Topics include a variety of different sciences, from engineering to biology. For eighth-grader Julia Ginsbach, science is why she likes being a part of the team.
“You can be a nerd and a geek or whatever, and it’s just cool like that,” she said.
With so many events at each competition, Anderson can only provide general guidance. Students take on a stronger level of responsibility for their own events.
“I tell them all the time they need to be the experts at their event,” Anderson said. “Passing on that responsibility to them is huge, especially for a seventh- or sixth-grader.”
Team members said they enjoyed the added challenge Science Olympiad brings to their education. Seventh-grader Alex Ewig said he joined the team for that reason.
“Science wasn’t super challenging for me, and I wanted to try something out of school to see if it was challenging enough.”
Fellow seventh-grader Ethan Pitzer said the difficulty of the team is how he continues to learn.
“Sitting in science class you understand the concepts a lot more than other kids, and I mean in here you feel like an idiot,” he said, which is the best way to learn.
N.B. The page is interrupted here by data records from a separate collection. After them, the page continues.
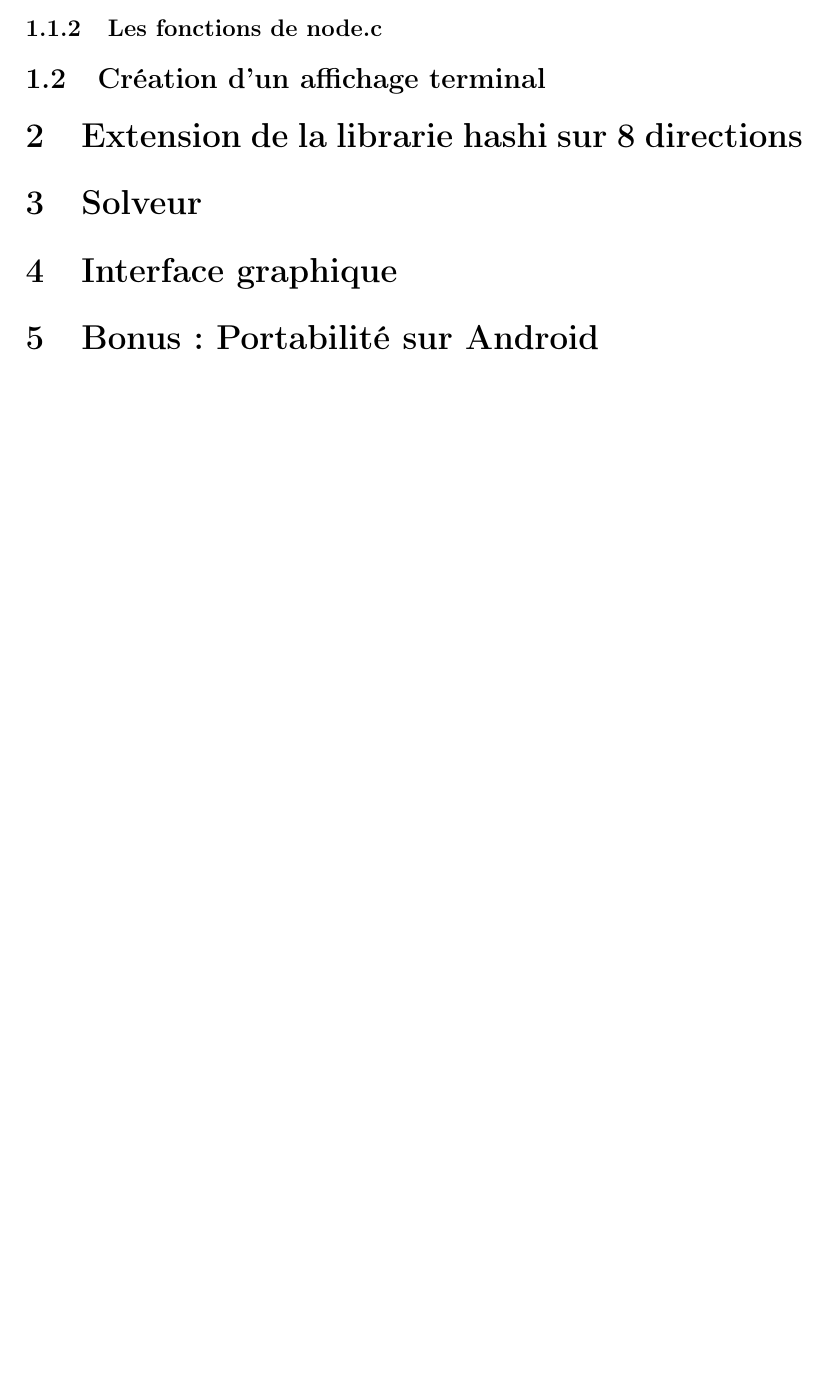
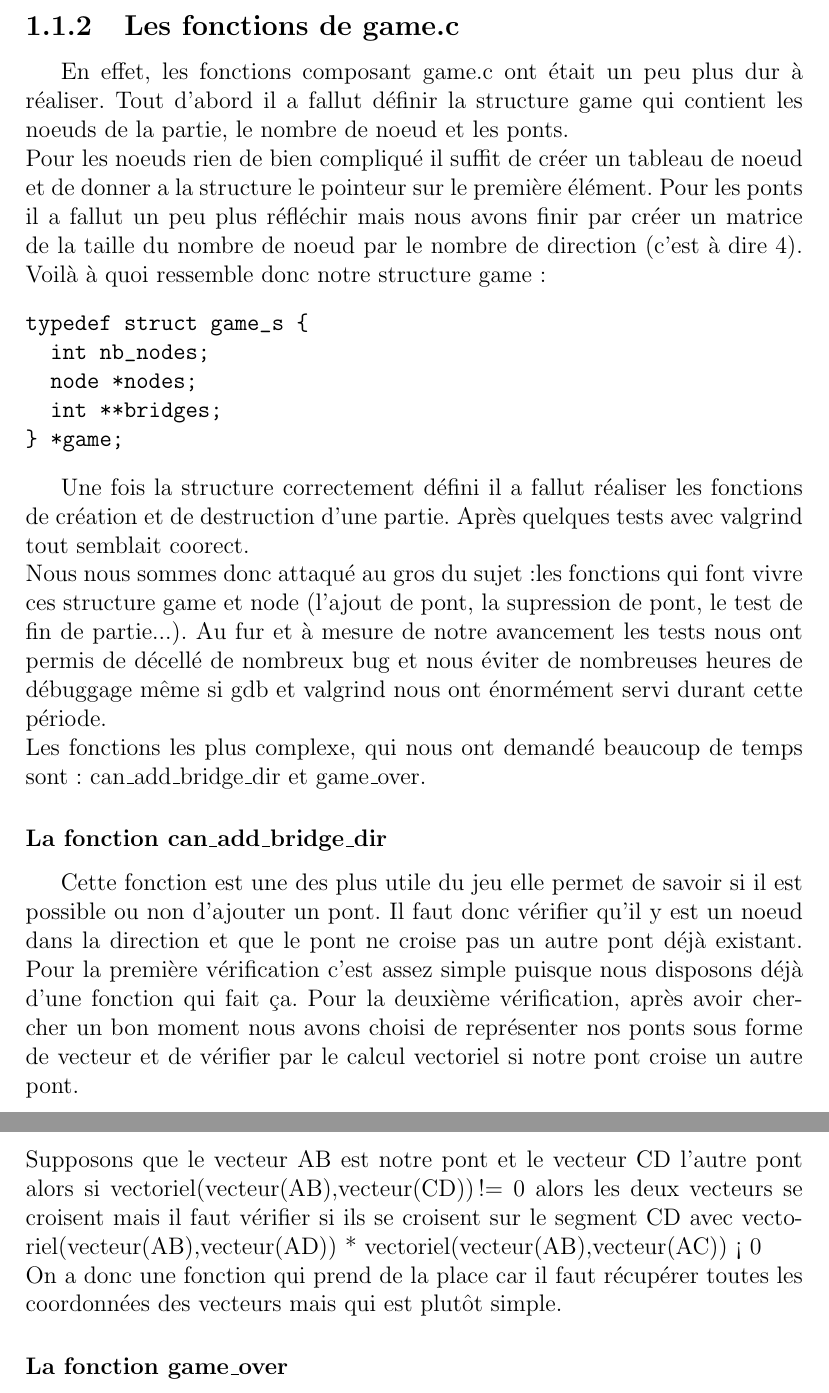
Before and after one commit to adrien-chinour/hashiwokakero, a LaTeX thesis (rapport/rapport.tex): part of page 2 of 2 before the commit and two parts of pages 5 and 6 of 6 after it, the two joined at a grey line, cut so that both start at the same text, the shorter picture padded with empty space. Compiled offline with pdfLaTeX.

Commit message:
avancement de ma partie sur game.c

```diff
--- a/rapport/rapport.tex
+++ b/rapport/rapport.tex
@@ -1,6 +1,5 @@
-\documentclass[12pt]{article}
+\documentclass[12pt]{report}
 
-\usepackage[T1]{fontenc}
 \usepackage[utf8]{inputenc}
 \usepackage[francais]{babel}
 
@@ -24,2 +23 @@ Ceci est le résumé du rapport.
 
-\subsubsection{Les fonctions de game.c}
@@ -26,14 +33,22 @@ Ceci est le résumé du rapport.
 
-\subsubsection{Les fonctions de node.c}
+\textnormal{Nous n'avons pas eu de difficulter a réaliser cette partie surtout que le fichier qui nous était donné comme guide (node.h) contenait toutes les informations pour réaliser les fonctions. Le plus dur dans la création des fonctions de base ce trouve dans le game.c}
 
-\subsection{Création d'un affichage terminal}
+\subsection{Les fonctions de game.c}
+\textnormal{En effet, les fonctions composant game.c ont était un peu plus dur à réaliser. Tout d'abord il a fallut définir la structure game qui contient les noeuds de la partie, le nombre de noeud et les ponts.\\ Pour les noeuds rien de bien compliqué il suffit de créer un tableau de noeud et de donner a la structure le pointeur sur le première élément. Pour les ponts il a fallut un peu plus réfléchir mais nous avons finir par créer un matrice de la taille du nombre de noeud par le nombre de direction (c'est à dire 4). Voilà à quoi ressemble donc notre structure game :}
+\begin{verbatim}
+typedef struct game_s {
+  int nb_nodes;
+  node *nodes;
+  int **bridges;
+} *game;
+\end{verbatim}
 
-\section{Extension de la librarie hashi sur 8 directions}
+\textnormal{Une fois la structure correctement défini il a fallut réaliser les fonctions de création et de destruction d'une partie. Après quelques tests avec valgrind tout semblait coorect.\\ Nous nous sommes donc attaqué au gros du sujet :les fonctions qui font vivre ces structure game et node (l'ajout de pont, la supression de pont, le test de fin de partie...). Au fur et à mesure de notre avancement les tests nous ont permis de décellé de nombreux bug et nous éviter de nombreuses heures de débuggage même si gdb et valgrind nous ont énormément servi durant cette période.\\ Les fonctions les plus complexe, qui nous ont demandé beaucoup de temps sont : can\_add\_bridge\_dir et game\_over.}
 
-\section{Solveur}
+\subsubsection{La fonction can\_add\_bridge\_dir}
+\textnormal{Cette fonction est une des plus utile du jeu elle permet de savoir si il est possible ou non d'ajouter un pont. Il faut donc vérifier qu'il y est un noeud dans la direction et que le pont ne croise pas un autre pont déjà existant. Pour la première vérification c'est assez simple puisque nous disposons déjà d'une fonction qui fait ça. Pour la deuxième vérification, après avoir chercher un bon moment nous avons choisi de représenter nos ponts sous forme de vecteur et de vérifier par le calcul vectoriel si notre pont croise un autre pont. \\ Supposons que le vecteur AB est notre pont et le vecteur CD l'autre pont alors si vectoriel(vecteur(AB),vecteur(CD)) != 0 alors les deux vecteurs se croisent mais il faut vérifier si ils se croisent sur le segment CD avec vectoriel(vecteur(AB),vecteur(AD)) * vectoriel(vecteur(AB),vecteur(AC)) < 0 \\ On a donc une fonction qui prend de la place car il faut récupérer toutes les coordonnées des vecteurs mais qui est plutôt simple.}
 
-\section{Interface graphique}
+\subsubsection{La fonction game\_over}
 
-\section{Bonus: Portabilité sur Android}
 
 \end{document}
```
Also changed, not shown: rapport/rapport.tex (13 more changed lines).
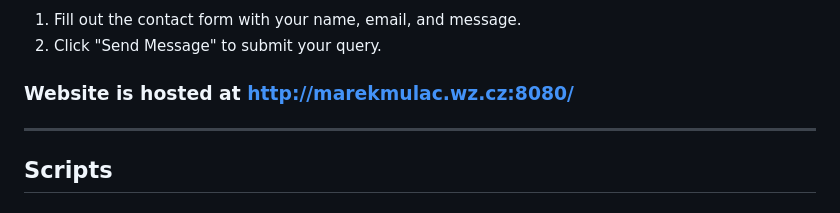
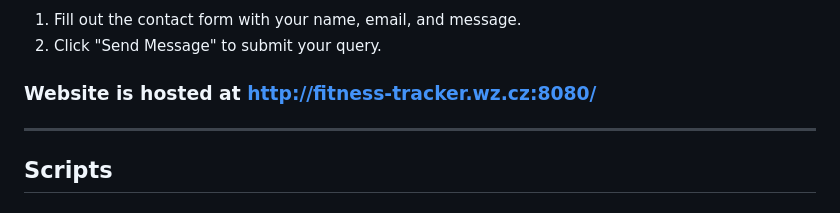
Before and after one commit to Mareczech321/Fitness-tracker, a Markdown page: README.md, the part around the change. Rendered like a GitHub page.

```diff
--- a/README.md
+++ b/README.md
@@ -73,7 +73,7 @@ Navigate to the Home Page (`index.html`) to access the main sections:
 1. Fill out the contact form with your name, email, and message.
 2. Click "Send Message" to submit your query.
 
-### Website is hosted at http://marekmulac.wz.cz:8080/
+### Website is hosted at http://fitness-tracker.wz.cz:8080/
 
 ---
 
```
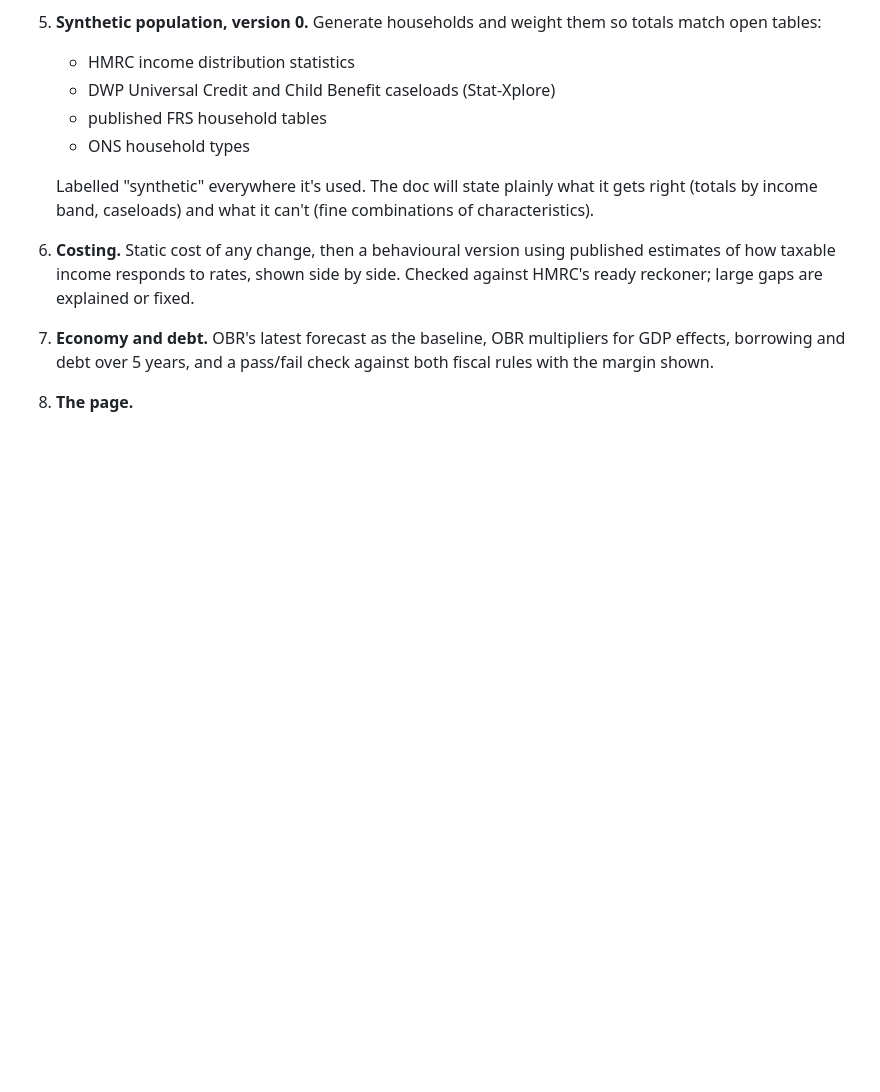
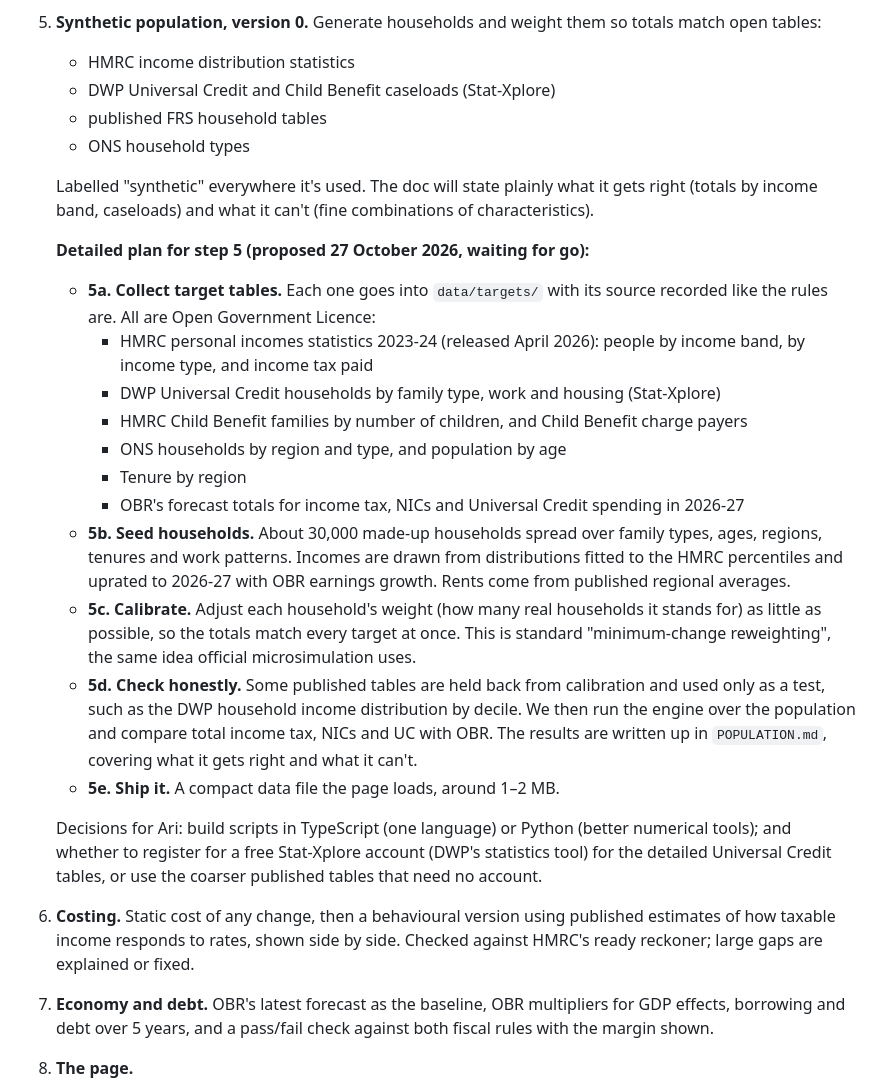
Before and after one commit to dharimarzouq/budget-simulator, a Markdown page: PLAN.md, the part around the change. GitHub-like rendering; blank space fills up the shorter version.

Commit message:
Plan: detailed proposal for step 5, the synthetic population

```diff
--- a/PLAN.md
+++ b/PLAN.md
@@ -28,6 +28,22 @@ Tax year: 2026/27, the current year. Every rate and threshold is stored as data
 
    Labelled "synthetic" everywhere it's used. The doc will state plainly what it gets right (totals by income band, caseloads) and what it can't (fine combinations of characteristics).
 
+   **Detailed plan for step 5 (proposed 27 October 2026, waiting for go):**
+
+   - **5a. Collect target tables.** Each one goes into `data/targets/` with its source recorded like the rules are. All are Open Government Licence:
+     - HMRC personal incomes statistics 2023-24 (released April 2026): people by income band, by income type, and income tax paid
+     - DWP Universal Credit households by family type, work and housing (Stat-Xplore)
+     - HMRC Child Benefit families by number of children, and Child Benefit charge payers
+     - ONS households by region and type, and population by age
+     - Tenure by region
+     - OBR's forecast totals for income tax, NICs and Universal Credit spending in 2026-27
+   - **5b. Seed households.** About 30,000 made-up households spread over family types, ages, regions, tenures and work patterns. Incomes are drawn from distributions fitted to the HMRC percentiles and uprated to 2026-27 with OBR earnings growth. Rents come from published regional averages.
+   - **5c. Calibrate.** Adjust each household's weight (how many real households it stands for) as little as possible, so the totals match every target at once. This is standard "minimum-change reweighting", the same idea official microsimulation uses.
+   - **5d. Check honestly.** Some published tables are held back from calibration and used only as a test, such as the DWP household income distribution by decile. We then run the engine over the population and compare total income tax, NICs and UC with OBR. The results are written up in `POPULATION.md`, covering what it gets right and what it can't.
+   - **5e. Ship it.** A compact data file the page loads, around 1–2 MB.
+
+   Decisions for Ari: build scripts in TypeScript (one language) or Python (better numerical tools); and whether to register for a free Stat-Xplore account (DWP's statistics tool) for the detailed Universal Credit tables, or use the coarser published tables that need no account.
+
 6. **Costing.** Static cost of any change, then a behavioural version using published estimates of how taxable income responds to rates, shown side by side. Checked against HMRC's ready reckoner; large gaps are explained or fixed.
 
 7. **Economy and debt.** OBR's latest forecast as the baseline, OBR multipliers for GDP effects, borrowing and debt over 5 years, and a pass/fail check against both fiscal rules with the margin shown.
```
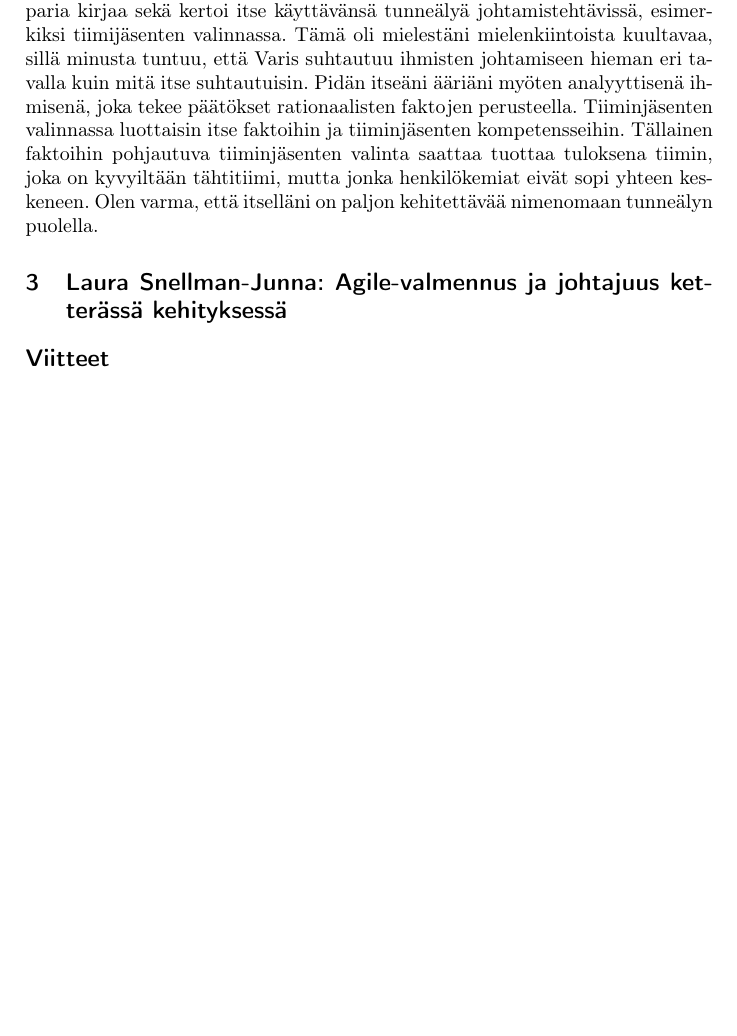
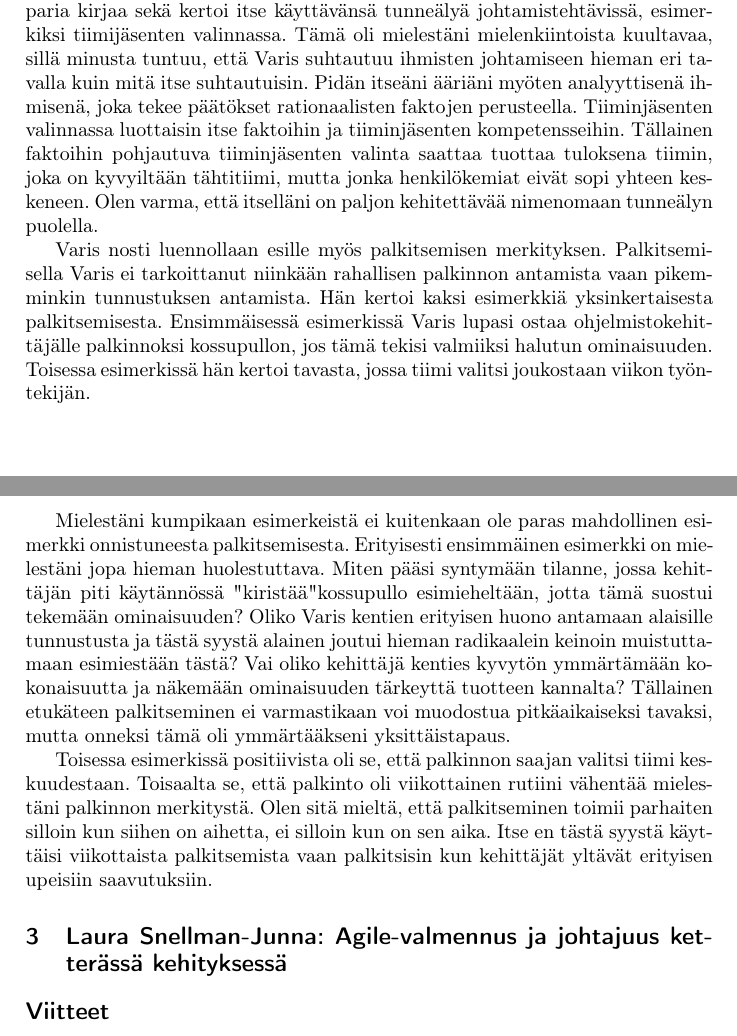
Before and after one commit to rap1ds/sfpm-visiting-lecture-5, a LaTeX document (dippa.tex): part of the page before the commit and two parts of pages 1 and 2 of 2 after it, the two joined at a grey line, cut so that both start at the same text, the shorter picture padded with empty space. Compiled offline with pdfLaTeX.

Commit message:
"Update"

```diff
--- a/dippa.tex
+++ b/dippa.tex
@@ -46,6 +46,14 @@ Maija-Riitta Varis kertoi luennolla kokemuksiaan toimimisesta ihmisten johtajana
 
 Varis korosti luennollaan myös tunneälyn merkitystä. Hän suositteli aiheesta paria kirjaa sekä kertoi itse käyttävänsä tunneälyä johtamistehtävissä, esimerkiksi tiimijäsenten valinnassa. Tämä oli mielestäni mielenkiintoista kuultavaa, sillä minusta tuntuu, että Varis suhtautuu ihmisten johtamiseen hieman eri tavalla kuin mitä itse suhtautuisin. Pidän itseäni ääriäni myöten analyyttisenä ihmisenä, joka tekee päätökset rationaalisten faktojen perusteella. Tiiminjäsenten valinnassa luottaisin itse faktoihin ja tiiminjäsenten kompetensseihin. Tällainen faktoihin pohjautuva tiiminjäsenten valinta saattaa tuottaa tuloksena tiimin, joka on kyvyiltään tähtitiimi, mutta jonka henkilökemiat eivät sopi yhteen keskeneen. Olen varma, että itselläni on paljon kehitettävää nimenomaan tunneälyn puolella.
 
+Varis nosti luennollaan esille myös palkitsemisen merkityksen. Palkitsemisella Varis ei tarkoittanut niinkään rahallisen palkinnon antamista vaan pikemminkin tunnustuksen antamista. Hän kertoi kaksi esimerkkiä yksinkertaisesta palkitsemisesta. Ensimmäisessä esimerkissä Varis lupasi ostaa ohjelmistokehittäjälle palkinnoksi kossupullon, jos tämä tekisi valmiiksi halutun ominaisuuden. Toisessa esimerkissä hän kertoi tavasta, jossa tiimi valitsi joukostaan viikon työntekijän.
+
+Mielestäni kumpikaan esimerkeistä ei kuitenkaan ole paras mahdollinen esimerkki onnistuneesta palkitsemisesta. Erityisesti ensimmäinen esimerkki on mielestäni jopa hieman huolestuttava. Miten pääsi syntymään tilanne, jossa kehittäjän piti käytännössä "kiristää" kossupullo esimieheltään, jotta tämä suostui tekemään ominaisuuden? Oliko Varis kentien erityisen huono antamaan alaisille tunnustusta ja tästä syystä alainen joutui hieman radikaalein keinoin muistuttamaan esimiestään tästä? Vai oliko kehittäjä kenties kyvytön ymmärtämään kokonaisuutta ja näkemään ominaisuuden tärkeyttä tuotteen kannalta? Tällainen etukäteen palkitseminen ei varmastikaan voi muodostua pitkäaikaiseksi tavaksi, mutta onneksi tämä oli ymmärtääkseni yksittäistapaus.
+
+Toisessa esimerkissä positiivista oli se, että palkinnon saajan valitsi tiimi keskuudestaan. Toisaalta se, että palkinto oli viikottainen rutiini vähentää mielestäni palkinnon merkitystä. Olen sitä mieltä, että palkitseminen toimii parhaiten silloin kun siihen on aihetta, ei silloin kun on sen aika. Itse en tästä syystä käyttäisi viikottaista palkitsemista vaan palkitsisin kun kehittäjät yltävät erityisen upeisiin saavutuksiin.
+
+
+
 
 
 % Feelings... how they effect
```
Anderson said he hopes the experience teaches the kids more than just science. The team shows kids how to be problem-solvers, to be resilient, to persevere in the face of unanswered questions, and to follow their curiosity.
“Those are skills that if they decide to go into a STEM career, great, but it doesn’t matter what they go into, those skills will transcend,” Anderson said. “That’s really the hope that they just become well-rounded.”
As the kids continue to learn and the program grows, Anderson said he is looking for more connections within the community. He said the team could use support from local professionals who are willing to donate time to guide kids through specific events.
“That’s stuff that we’re looking for, getting the link to community involvement,” Anderson said. “The more hands on deck, the better.”